Groton — For four hours Tuesday, job-seekers streamed in and out of the Groton Inn & Suites. They filled out forms, dropped off resumes, chatted up recruiters — and crossed their fingers.
The lucky ones will hear from one of the 16 companies that staffed exhibits at a job fair hosted by The Day.
By all accounts, the turnout was surprisingly big, a circumstance many referred to as both the good news and the bad news inasmuch as it was a reflection of the region's stubbornly high unemployment rate. When it was over, organizers estimated nearly 800 people had attended.
U.S. Rep. Joe Courtney, D-2nd District, surveyed the scene at mid-morning.
"The numbers speak for themselves," he said. "The supply outstrips the number of openings. It's the same picture we saw about a year ago at a fair up in Norwich, though clearly, part of the group here is people who are working and who want to do better.
"It shows that the economy and jobs should be the No. 1 focus (in Washington)."
Courtney said that despite the "turbulence" in employment at Electric Boat, which has announced about 250 layoffs in recent months, the submarine builder remains "fundamentally strong." Throughout the event, skilled job hopefuls lined up at the company's table.
Mohegan Sun also drew considerable interest.
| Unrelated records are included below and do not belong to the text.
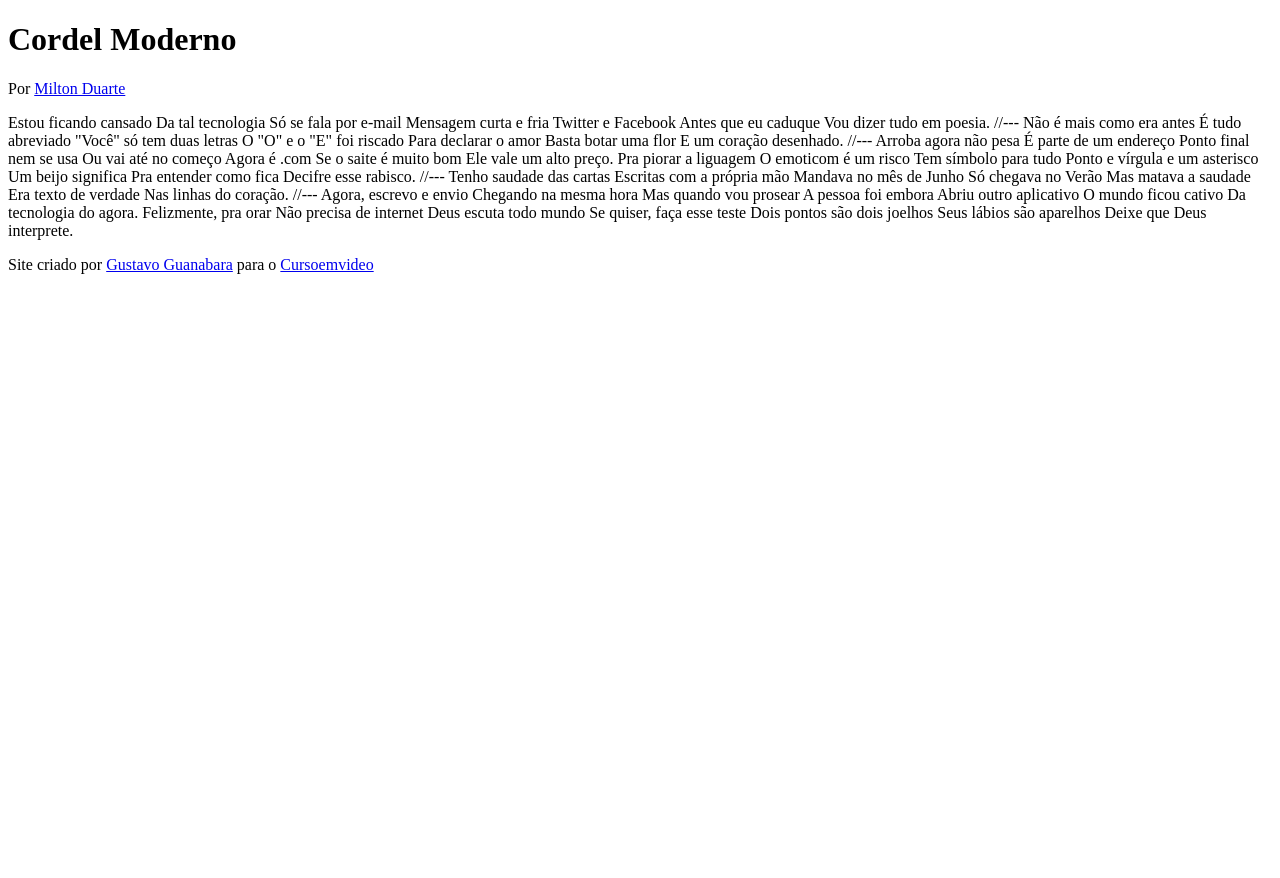
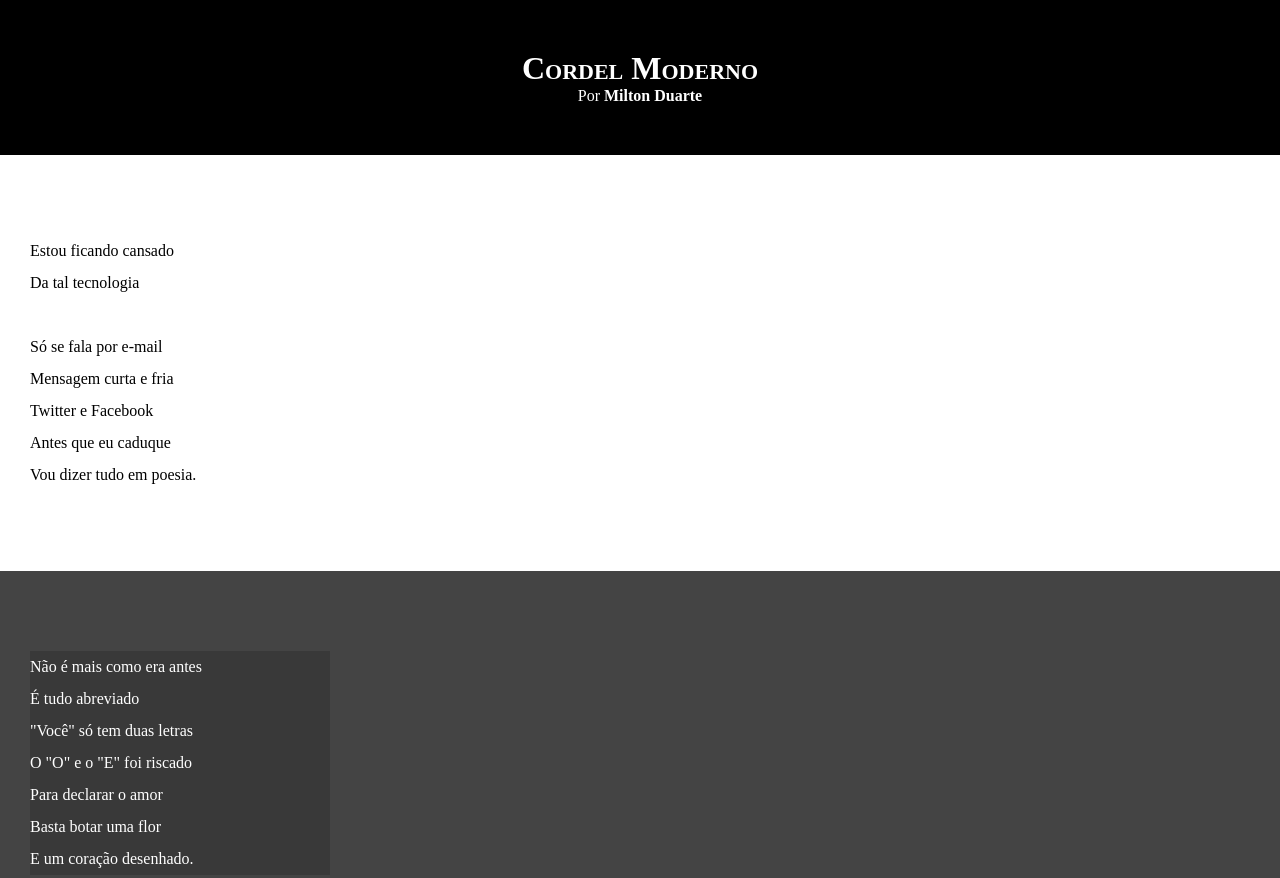
Before and after one commit to mayconferreirareis/html-css, a plain HTML site: page Desafios/Desafio12/index.html in a window 1280 px wide. Shown: the top 878 px of the page. Before the commit the page ends 800 px from the top, so only its background shows below. Drawn offline with Linux system fonts and the light colour scheme.

Commit message:
atualizei estilos

```diff
--- /dev/null
+++ b/Desafios/Desafio12/estilo/style.css
@@ -0,0 +1,65 @@
+@charset "UTF-8";
+
+* {
+    margin: 0px;
+    padding: 0px;
+}
+
+html,body {
+    min-height: 100vh;
+    background-color: darkgray;
+}
+
+header {
+    background-color: black;
+    color: white;
+    text-align: center;
+}
+
+header > h1 {
+    padding-top: 50px;
+    font-variant: small-caps;
+}
+
+header > p {
+    padding-bottom: 50px;
+}
+
+header a, footer a {
+    color: white;
+    text-decoration: none;
+    font-weight: bolder;
+}
+
+ header a:hover, footer a:hover {
+    text-decoration: underline;
+}
+
+section {
+    padding-top: 10vh;
+    padding-bottom: 10vh;
+    line-height: 2em;
+    padding-left: 30px;
+}
+
+section.normal {
+    background-color: white;
+    color: black;
+}
+
+section.imagem {
+    background-color: rgb(68, 68, 68);
+    color: white;
+}
+
+section.imagem > p {
+    width: 300px;
+    background-color: rgba(0, 0, 0, 0.164);
+}
+
+footer {
+    background-color: black;
+    color: white;
+    text-align: center;
+    padding: 10px;
+}
--- a/Desafios/Desafio12/index.html
+++ b/Desafios/Desafio12/index.html
@@ -4,6 +4,7 @@
     <meta charset="UTF-8">
     <meta name="viewport" content="width=device-width, initial-scale=1.0">
     <title>Cordel Moderno </title>
+    <link rel="stylesheet" href="estilo/style.css">
 </head>
 <body>
    <header>
@@ -15,69 +16,84 @@
 
    </header>
 
-    Estou ficando cansado
-    Da tal tecnologia
-    Só se fala por e-mail
-    Mensagem curta e fria
-    Twitter e Facebook
-    Antes que eu caduque
-    Vou dizer tudo em poesia.
+    <section class="normal">
+        <p>
+            Estou ficando cansado <br>
+            Da tal tecnologia <br>  <br>
+            Só se fala por e-mail <br>
+            Mensagem curta e fria <br>
+            Twitter e Facebook <br>
+            Antes que eu caduque  <br>
+            Vou dizer tudo em poesia.
+        </p>
+    </section>
 
-    //---
+    <section class="imagem">
+        <p>
+            Não é mais como era antes <br>
+            É tudo abreviado <br>
+            "Você" só tem duas letras <br>
+            O "O" e o "E" foi riscado <br>
+            Para declarar o amor <br>
+            Basta botar uma flor <br>
+            E um coração desenhado.
+        </p>
+    </section>
 
-    Não é mais como era antes
-    É tudo abreviado
-    "Você" só tem duas letras
-    O "O" e o "E" foi riscado
-    Para declarar o amor
-    Basta botar uma flor
-    E um coração desenhado.
+    <section class="normal">
+        <p>
+            Arroba agora não pesa <br>
+            É parte de um endereço <br>
+            Ponto final nem se usa <br>
+            Ou vai até no começo <br>
+            Agora é .com <br>
+            Se o saite é muito bom <br>
+            Ele vale um alto preço. <br>
+        </p>
+       <P>
+        Pra piorar a liguagem <br>
+        O emoticom é um risco <br>
+        Tem símbolo para tudo <br>
+        Ponto e vírgula e um asterisco <br>
+        Um beijo significa <br>
+        Pra entender como fica <br>
+        Decifre esse rabisco.
+      </P>
+    </section>
 
-    //---
+    <section class="imagem">
+        <p>
+            Tenho saudade das cartas <br>
+            Escritas com a própria mão <br>
+            Mandava no mês de Junho <br>
+            Só chegava no Verão <br>
+            Mas matava a saudade <br>
+            Era texto de verdade <br>
+            Nas linhas do coração.
+        </p>
+    </section>
 
-    Arroba agora não pesa
-    É parte de um endereço
-    Ponto final nem se usa
-    Ou vai até no começo
-    Agora é .com
-    Se o saite é muito bom
-    Ele vale um alto preço.
+    <section class="normal">
+        <p>
+            Agora, escrevo e envio <br>
+            Chegando na mesma hora <br>
+            Mas quando vou prosear <br>
+            A pessoa foi embora <br>
+            Abriu outro aplicativo <br>
+            O mundo ficou cativo <br>
+            Da tecnologia do agora. <br>
+        </p>
+        <p>
+            Felizmente, pra orar <br>
+            Não precisa de internet <br>
+            Deus escuta todo mundo <br>
+            Se quiser, faça esse teste <br>
+            Dois pontos são dois joelhos <br>
+            Seus lábios são aparelhos <br>
+            Deixe que Deus interprete.
+        </p>
+    </section>
 
-    Pra piorar a liguagem
-    O emoticom é um risco
-    Tem símbolo para tudo
-    Ponto e vírgula e um asterisco
-    Um beijo significa
-    Pra entender como fica
-    Decifre esse rabisco.
-
-    //---
-
-    Tenho saudade das cartas
-    Escritas com a própria mão
-    Mandava no mês de Junho
-    Só chegava no Verão
-    Mas matava a saudade
-    Era texto de verdade
-    Nas linhas do coração.
-
-    //---
-
-    Agora, escrevo e envio
-    Chegando na mesma hora
-    Mas quando vou prosear
-    A pessoa foi embora
-    Abriu outro aplicativo
-    O mundo ficou cativo
-    Da tecnologia do agora.
-
-    Felizmente, pra orar
-    Não precisa de internet
-    Deus escuta todo mundo
-    Se quiser, faça esse teste
-    Dois pontos são dois joelhos
-    Seus lábios são aparelhos
-    Deixe que Deus interprete.
     <footer>
       <p>Site criado por <a href="https://gustavoguanabara.github.io" target="_blank">Gustavo Guanabara</a> para o <a href="https://www.cursoemvideo.com" target="_blank">Cursoemvideo</a></p>
     </footer>
```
Patrycja Rogers, an employment specialist with the Uncasville casino, said it had nearly 200 positions to fill, about 75 percent of them part-time.
Foxwoods Resort Casino also manned a table, as did one of its third-party vendors, Marshall Retail Group, which debuted three stores in Foxwoods in late June — two apparel outlets and a specialty candy shop.
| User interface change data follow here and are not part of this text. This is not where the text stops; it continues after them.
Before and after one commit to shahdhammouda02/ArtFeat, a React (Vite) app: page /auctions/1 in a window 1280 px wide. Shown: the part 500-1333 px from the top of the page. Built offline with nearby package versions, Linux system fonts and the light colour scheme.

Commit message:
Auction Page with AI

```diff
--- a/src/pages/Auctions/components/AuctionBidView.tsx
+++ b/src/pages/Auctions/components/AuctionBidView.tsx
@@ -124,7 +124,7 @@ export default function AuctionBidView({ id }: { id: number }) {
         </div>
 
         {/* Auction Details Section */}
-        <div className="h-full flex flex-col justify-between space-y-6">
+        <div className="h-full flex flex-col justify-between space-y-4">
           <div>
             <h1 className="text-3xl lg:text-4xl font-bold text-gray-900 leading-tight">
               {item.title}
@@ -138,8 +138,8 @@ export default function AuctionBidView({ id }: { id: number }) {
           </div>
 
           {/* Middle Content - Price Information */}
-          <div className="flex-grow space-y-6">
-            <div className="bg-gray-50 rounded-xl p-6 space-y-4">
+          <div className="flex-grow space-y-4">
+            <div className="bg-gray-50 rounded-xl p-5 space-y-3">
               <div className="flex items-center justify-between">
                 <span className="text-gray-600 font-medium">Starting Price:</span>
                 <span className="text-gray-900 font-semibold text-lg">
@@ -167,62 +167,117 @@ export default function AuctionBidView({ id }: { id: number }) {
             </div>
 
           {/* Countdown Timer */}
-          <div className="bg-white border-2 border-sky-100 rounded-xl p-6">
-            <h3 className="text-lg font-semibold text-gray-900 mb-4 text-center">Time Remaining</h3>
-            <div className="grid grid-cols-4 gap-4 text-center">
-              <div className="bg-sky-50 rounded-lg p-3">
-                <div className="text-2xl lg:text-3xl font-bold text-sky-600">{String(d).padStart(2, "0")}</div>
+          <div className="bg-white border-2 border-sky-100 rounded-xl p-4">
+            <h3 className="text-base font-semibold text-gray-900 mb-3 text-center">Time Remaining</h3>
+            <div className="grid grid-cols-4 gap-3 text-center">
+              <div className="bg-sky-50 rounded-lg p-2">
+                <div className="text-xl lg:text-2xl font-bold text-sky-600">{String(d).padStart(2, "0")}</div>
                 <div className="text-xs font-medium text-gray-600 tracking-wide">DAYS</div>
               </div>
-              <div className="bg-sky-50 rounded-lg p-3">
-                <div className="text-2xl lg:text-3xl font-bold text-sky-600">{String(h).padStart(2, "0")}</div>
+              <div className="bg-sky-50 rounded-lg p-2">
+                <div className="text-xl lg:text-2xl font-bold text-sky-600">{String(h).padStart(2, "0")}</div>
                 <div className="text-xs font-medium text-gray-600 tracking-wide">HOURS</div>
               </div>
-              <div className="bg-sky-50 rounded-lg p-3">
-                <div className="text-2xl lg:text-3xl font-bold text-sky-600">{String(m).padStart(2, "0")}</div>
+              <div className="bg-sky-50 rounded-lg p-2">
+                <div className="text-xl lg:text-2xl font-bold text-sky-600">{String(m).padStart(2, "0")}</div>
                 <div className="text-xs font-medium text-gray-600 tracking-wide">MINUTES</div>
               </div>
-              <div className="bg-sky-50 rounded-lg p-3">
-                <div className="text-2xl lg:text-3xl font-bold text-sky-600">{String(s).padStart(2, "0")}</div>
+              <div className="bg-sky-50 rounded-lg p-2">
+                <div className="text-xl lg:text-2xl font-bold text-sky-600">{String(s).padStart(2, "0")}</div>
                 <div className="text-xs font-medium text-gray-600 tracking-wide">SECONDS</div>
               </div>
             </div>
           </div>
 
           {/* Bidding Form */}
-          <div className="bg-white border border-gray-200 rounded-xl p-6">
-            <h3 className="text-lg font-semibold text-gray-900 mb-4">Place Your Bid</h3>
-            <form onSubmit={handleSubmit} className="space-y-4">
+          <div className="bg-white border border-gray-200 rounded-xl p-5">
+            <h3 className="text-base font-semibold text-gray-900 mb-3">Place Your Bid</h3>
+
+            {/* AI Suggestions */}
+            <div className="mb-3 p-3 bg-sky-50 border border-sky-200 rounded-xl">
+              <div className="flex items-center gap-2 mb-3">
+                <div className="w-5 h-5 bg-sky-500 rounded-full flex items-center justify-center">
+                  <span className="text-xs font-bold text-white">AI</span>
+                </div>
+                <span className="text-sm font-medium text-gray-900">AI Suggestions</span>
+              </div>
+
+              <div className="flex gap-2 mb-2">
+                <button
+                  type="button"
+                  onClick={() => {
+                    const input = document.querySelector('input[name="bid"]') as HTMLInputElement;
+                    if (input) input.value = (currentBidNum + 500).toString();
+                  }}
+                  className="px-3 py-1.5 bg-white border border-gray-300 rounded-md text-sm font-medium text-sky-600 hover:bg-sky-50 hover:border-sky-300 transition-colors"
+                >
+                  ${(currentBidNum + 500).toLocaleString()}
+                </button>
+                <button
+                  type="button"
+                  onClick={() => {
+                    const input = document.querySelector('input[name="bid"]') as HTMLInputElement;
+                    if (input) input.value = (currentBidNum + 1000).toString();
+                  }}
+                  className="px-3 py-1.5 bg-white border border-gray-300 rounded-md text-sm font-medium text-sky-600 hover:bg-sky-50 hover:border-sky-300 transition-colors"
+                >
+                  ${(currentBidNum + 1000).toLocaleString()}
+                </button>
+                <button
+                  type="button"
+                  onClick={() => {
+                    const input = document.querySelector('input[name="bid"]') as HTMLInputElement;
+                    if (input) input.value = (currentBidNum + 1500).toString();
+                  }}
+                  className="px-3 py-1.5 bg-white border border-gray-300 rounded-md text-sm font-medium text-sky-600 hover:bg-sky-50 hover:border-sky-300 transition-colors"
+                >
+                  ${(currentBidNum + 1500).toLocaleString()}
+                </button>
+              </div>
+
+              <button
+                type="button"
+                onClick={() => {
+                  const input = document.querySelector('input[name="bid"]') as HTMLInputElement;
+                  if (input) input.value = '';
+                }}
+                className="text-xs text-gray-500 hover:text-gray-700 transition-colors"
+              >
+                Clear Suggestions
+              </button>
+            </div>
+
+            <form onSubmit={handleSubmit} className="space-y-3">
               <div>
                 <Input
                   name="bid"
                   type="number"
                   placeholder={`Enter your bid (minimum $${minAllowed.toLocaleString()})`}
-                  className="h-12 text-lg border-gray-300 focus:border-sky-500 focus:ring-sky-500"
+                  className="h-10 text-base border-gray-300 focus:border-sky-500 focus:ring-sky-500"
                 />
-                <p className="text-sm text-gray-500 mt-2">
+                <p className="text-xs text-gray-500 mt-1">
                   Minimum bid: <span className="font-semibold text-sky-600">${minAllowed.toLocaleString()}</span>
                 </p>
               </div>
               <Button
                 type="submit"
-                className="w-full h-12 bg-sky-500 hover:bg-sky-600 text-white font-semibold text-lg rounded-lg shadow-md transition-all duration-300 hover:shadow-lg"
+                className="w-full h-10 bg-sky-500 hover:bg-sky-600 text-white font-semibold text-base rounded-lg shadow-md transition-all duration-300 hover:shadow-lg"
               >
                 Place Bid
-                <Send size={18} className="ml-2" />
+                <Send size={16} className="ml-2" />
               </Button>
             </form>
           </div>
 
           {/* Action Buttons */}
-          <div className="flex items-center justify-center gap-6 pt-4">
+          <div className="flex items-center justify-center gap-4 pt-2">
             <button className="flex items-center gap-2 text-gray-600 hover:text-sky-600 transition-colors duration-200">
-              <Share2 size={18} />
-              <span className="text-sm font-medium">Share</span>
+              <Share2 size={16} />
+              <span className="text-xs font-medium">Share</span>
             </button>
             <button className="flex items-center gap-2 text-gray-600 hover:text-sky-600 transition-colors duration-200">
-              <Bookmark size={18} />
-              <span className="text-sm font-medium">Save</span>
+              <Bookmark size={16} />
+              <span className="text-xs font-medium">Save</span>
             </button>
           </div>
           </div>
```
Lee D'Angelis, an MRG office manager, said she had openings for a store manager, an assistant manager and a half-dozen sales associates. She said the job fair was the best attended of any she's seen in her nine years with the Atlantic City, N.J.-based company.
U.S. Foods, a national food-service distributor with a location in Norwich, was looking to hire truck drivers, credit coordinators and customer-service representatives, according to Tina Rice, a human resources manager.
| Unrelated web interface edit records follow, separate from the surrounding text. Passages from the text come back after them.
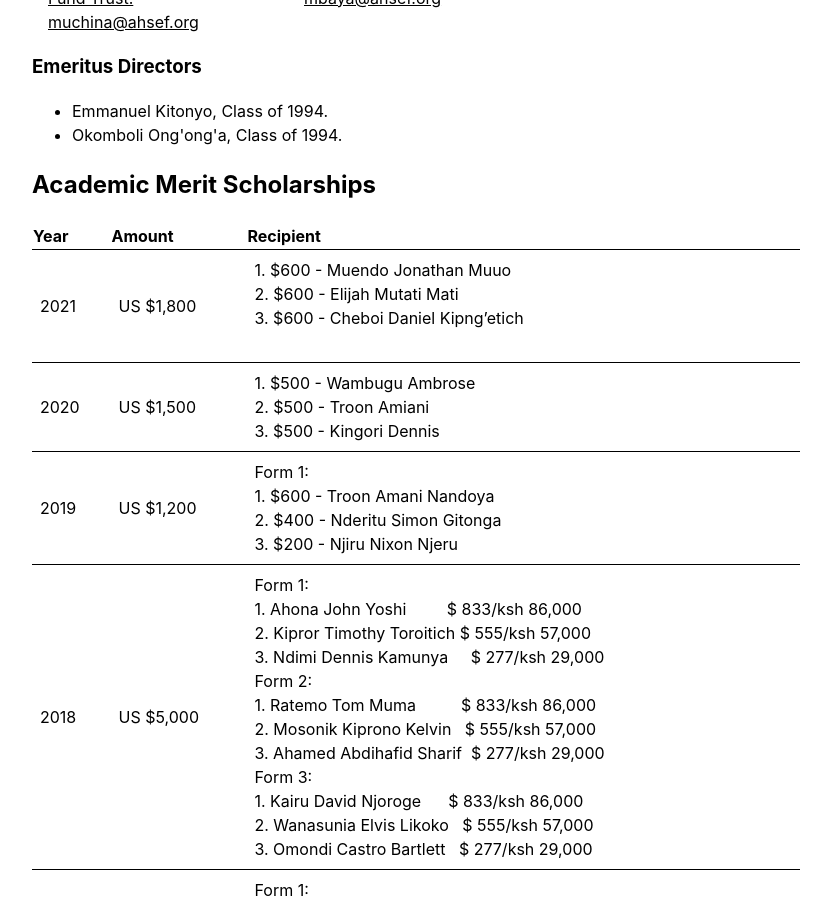
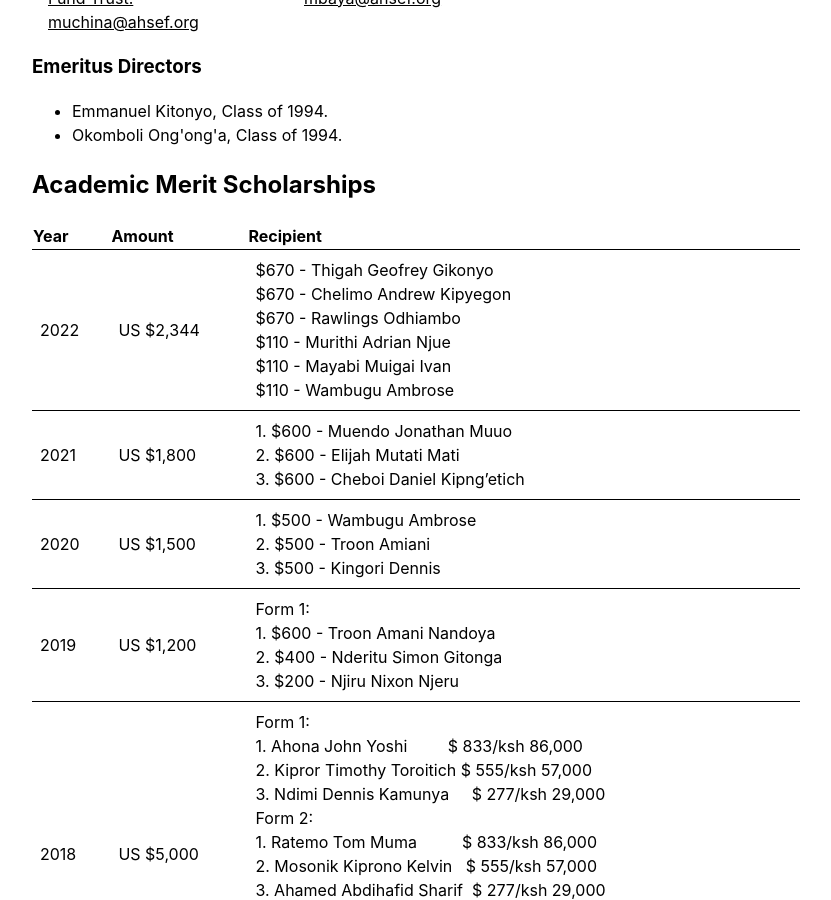
Before and after one commit to ahsef/ahsef.github.io, a Jekyll site: the page built from _pages/about.html, in a window 1280 px wide and 900 px high, scrolled down 958 px. Shown: the whole window, without its empty margins (224-1055 px from the left). Built offline with Jekyll 4.4.1, drawn with Linux system fonts in a browser that asks for light colours; some of the changed text lies outside the part shown.

Commit message:
Update scholarships, vanguard statement

```diff
--- a/_pages/about.html
+++ b/_pages/about.html
@@ -62,6 +62,20 @@ layout: default
 		<th>Year</th>
 		<th>Amount</th>
 		<th>Recipient</th>
+	</tr>
+	<tr>
+		<td>2022</td>
+		<td>US $2,344</td>
+		<td>
+<pre>
+$670 - Thigah Geofrey Gikonyo
+$670 - Chelimo Andrew Kipyegon
+$670 - Rawlings Odhiambo
+$110 - Murithi Adrian Njue
+$110 - Mayabi Muigai Ivan
+$110 - Wambugu Ambrose
+</pre>
+		</td>
 	</tr>
 	<tr>
 		<td>2021</td>
@@ -201,6 +215,7 @@ Form 3:
         <h3>Vanguard Year End Statements</h3>
 
         <ul>
+            <li><a href="/financial/vanguard-20221231.pdf">2022</a></li>
             <li><a href="/financial/vanguard-20211231.pdf">2021</a></li>
             <li><a href="/financial/vanguard-20201231.pdf">2020</a></li>
             <li><a href="/financial/vanguard-20191231.pdf">2019</a></li>
@@ -273,7 +289,7 @@ Form 3:
     <div class="w3-container w3-third">
         <h3>Minutes</h3>
         <ul>
-		<li><a href="/minutes/20221120.pdf">20212-11-20</a></li>
+		<li><a href="/minutes/20221120.pdf">2022-11-20</a></li>
 		<li><a href="/minutes/2022612.pdf">2022-06-12</a></li>
 		<li><a href="/minutes/20220220.pdf">2022-02-20</a></li>
 		<li><a href="/minutes/20211031.pdf">2021-10-31</a></li>
```
Also changed, not shown: other parts of _pages/about.html (+1 -0 lines), 2 other files. Lines whose indentation alone changed are shown as unchanged.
"We've been experiencing quite a bit of growth," she said. "Truck drivers are the hardest to find."
Some job-seekers expressed frustration at the healthy turnout.
"The lines were so long, it was kind of discouraging," Shane Gulick, of Groton, said as he returned to the hotel parking lot. A former WXLM radio show host laid off by Cumulus Media in mid-July, Gulick said the fair didn't offer much in the way of media opportunities, but that he did talk to a Foxwoods representative about "something in event marketing."
While he'd like to stay in broadcasting, he said he knows he has to keep his options open.
Elizabeth Schramm, a Stonington woman who's been out of work for more than 18 months, said she came to the job fair — her first — hoping to meet people face-to-face and perhaps land an interview.
"All the applications are online," she said.
A Groton man who asked to remain anonymous said he was laid off last week by a Groton manufacturer.
"After 30 years, I don't have a clue (about job-hunting)," he said. "But I'm not waiting around."